The expected answer is a copy of every line in the listing that has the word "default".

⟨

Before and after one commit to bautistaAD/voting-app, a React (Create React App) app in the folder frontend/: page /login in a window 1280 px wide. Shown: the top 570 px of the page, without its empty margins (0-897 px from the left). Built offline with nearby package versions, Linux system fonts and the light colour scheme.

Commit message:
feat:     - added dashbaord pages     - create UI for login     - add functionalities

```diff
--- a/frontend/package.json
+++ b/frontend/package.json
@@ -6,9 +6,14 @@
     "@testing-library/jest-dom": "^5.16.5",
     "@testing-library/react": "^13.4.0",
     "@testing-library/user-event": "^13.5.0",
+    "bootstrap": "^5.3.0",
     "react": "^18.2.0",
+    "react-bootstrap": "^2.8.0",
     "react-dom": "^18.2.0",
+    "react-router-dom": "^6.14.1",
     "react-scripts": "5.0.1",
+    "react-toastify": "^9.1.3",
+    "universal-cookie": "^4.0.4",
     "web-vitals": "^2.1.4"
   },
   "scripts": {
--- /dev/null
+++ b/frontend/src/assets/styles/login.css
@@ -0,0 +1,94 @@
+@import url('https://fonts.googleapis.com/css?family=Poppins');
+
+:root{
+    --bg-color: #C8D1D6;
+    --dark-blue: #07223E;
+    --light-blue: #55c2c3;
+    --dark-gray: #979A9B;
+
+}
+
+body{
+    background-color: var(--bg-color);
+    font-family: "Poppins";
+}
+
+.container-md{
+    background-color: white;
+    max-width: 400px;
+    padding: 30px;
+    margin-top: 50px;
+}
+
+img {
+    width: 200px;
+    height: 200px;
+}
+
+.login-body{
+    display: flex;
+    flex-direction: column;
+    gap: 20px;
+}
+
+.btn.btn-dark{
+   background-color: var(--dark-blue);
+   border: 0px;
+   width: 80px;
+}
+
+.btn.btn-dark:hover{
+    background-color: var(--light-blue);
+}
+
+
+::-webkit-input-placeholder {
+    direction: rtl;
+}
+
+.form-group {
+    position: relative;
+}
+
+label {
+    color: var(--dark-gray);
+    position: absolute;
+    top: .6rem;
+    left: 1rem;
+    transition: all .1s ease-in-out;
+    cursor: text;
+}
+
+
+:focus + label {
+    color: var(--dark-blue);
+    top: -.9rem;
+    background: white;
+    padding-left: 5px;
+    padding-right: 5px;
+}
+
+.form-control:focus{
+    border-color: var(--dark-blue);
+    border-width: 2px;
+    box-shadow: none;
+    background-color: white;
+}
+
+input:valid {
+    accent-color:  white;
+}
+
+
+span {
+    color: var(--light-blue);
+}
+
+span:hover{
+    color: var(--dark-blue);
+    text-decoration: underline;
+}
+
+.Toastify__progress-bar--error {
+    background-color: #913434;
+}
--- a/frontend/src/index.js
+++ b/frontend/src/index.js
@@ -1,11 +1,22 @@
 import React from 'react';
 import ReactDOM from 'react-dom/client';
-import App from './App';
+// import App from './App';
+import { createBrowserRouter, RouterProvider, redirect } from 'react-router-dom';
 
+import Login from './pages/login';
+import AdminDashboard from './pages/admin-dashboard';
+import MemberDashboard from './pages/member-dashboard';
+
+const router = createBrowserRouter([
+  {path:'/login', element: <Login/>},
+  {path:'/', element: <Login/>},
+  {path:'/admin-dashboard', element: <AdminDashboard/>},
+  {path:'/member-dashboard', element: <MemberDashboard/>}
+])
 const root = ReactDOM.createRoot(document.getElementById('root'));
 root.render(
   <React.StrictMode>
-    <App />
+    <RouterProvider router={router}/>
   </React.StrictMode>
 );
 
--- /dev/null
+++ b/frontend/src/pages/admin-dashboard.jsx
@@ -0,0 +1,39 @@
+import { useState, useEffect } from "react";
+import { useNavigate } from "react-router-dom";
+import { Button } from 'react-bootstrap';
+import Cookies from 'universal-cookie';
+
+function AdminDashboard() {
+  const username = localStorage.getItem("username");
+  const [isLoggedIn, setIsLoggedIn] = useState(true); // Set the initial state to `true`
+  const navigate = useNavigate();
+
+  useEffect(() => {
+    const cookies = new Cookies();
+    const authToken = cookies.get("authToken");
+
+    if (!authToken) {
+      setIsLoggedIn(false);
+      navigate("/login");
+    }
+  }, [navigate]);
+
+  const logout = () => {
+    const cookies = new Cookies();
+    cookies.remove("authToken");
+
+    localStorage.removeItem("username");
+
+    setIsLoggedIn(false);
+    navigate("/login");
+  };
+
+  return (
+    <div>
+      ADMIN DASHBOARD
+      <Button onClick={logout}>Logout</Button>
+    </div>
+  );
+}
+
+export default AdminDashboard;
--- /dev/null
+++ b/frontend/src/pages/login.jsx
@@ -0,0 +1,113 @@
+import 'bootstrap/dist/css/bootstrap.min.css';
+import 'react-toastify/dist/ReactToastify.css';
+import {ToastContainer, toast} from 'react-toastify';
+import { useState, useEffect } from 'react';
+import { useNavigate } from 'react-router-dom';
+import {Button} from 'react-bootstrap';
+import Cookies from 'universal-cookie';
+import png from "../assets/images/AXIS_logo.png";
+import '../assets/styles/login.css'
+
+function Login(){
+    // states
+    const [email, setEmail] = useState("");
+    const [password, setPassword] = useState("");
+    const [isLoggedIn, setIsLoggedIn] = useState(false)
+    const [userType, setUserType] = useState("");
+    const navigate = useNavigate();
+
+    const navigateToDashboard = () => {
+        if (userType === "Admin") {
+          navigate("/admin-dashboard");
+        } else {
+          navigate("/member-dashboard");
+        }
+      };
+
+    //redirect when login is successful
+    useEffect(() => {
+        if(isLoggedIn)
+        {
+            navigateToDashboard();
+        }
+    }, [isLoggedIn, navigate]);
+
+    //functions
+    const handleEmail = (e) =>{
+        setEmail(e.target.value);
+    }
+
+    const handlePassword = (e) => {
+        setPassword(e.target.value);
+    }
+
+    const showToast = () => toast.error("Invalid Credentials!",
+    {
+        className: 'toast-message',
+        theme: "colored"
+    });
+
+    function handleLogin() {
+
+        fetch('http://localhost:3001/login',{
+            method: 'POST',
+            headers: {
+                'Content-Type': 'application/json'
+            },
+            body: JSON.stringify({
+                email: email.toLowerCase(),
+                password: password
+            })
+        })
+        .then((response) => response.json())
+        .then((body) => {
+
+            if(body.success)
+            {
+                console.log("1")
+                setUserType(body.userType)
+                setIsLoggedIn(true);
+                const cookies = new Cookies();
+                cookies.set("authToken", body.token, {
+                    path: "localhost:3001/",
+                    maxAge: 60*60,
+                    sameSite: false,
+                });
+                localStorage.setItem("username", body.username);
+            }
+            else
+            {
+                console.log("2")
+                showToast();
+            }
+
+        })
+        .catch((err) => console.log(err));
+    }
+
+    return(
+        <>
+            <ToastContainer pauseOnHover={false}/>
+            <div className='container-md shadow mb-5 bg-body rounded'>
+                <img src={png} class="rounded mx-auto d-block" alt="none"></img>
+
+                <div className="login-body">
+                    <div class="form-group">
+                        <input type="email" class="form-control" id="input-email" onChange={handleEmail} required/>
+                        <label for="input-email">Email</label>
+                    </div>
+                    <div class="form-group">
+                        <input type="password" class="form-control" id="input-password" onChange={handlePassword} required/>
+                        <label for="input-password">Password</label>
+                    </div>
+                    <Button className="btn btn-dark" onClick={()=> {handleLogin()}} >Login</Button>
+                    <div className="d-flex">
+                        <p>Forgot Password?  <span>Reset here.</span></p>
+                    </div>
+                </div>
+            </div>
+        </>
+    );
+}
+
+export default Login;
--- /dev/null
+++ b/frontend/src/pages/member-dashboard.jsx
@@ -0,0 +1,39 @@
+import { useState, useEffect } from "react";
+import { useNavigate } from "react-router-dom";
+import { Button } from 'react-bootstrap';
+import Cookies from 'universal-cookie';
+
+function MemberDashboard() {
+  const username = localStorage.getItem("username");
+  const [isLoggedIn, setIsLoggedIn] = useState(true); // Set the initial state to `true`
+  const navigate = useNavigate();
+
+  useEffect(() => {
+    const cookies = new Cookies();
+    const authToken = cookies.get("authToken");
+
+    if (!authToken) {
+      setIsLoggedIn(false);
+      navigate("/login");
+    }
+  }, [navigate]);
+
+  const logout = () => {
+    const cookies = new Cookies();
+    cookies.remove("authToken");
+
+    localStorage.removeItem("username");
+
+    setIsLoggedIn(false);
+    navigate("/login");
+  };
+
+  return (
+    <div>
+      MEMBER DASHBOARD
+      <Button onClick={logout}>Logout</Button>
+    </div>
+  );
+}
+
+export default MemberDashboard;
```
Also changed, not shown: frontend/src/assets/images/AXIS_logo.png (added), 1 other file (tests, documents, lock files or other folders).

⟩

• _OUTPUT FOR THIS EXERCISE_
+export default AdminDashboard;
+export default Login;
+export default MemberDashboard;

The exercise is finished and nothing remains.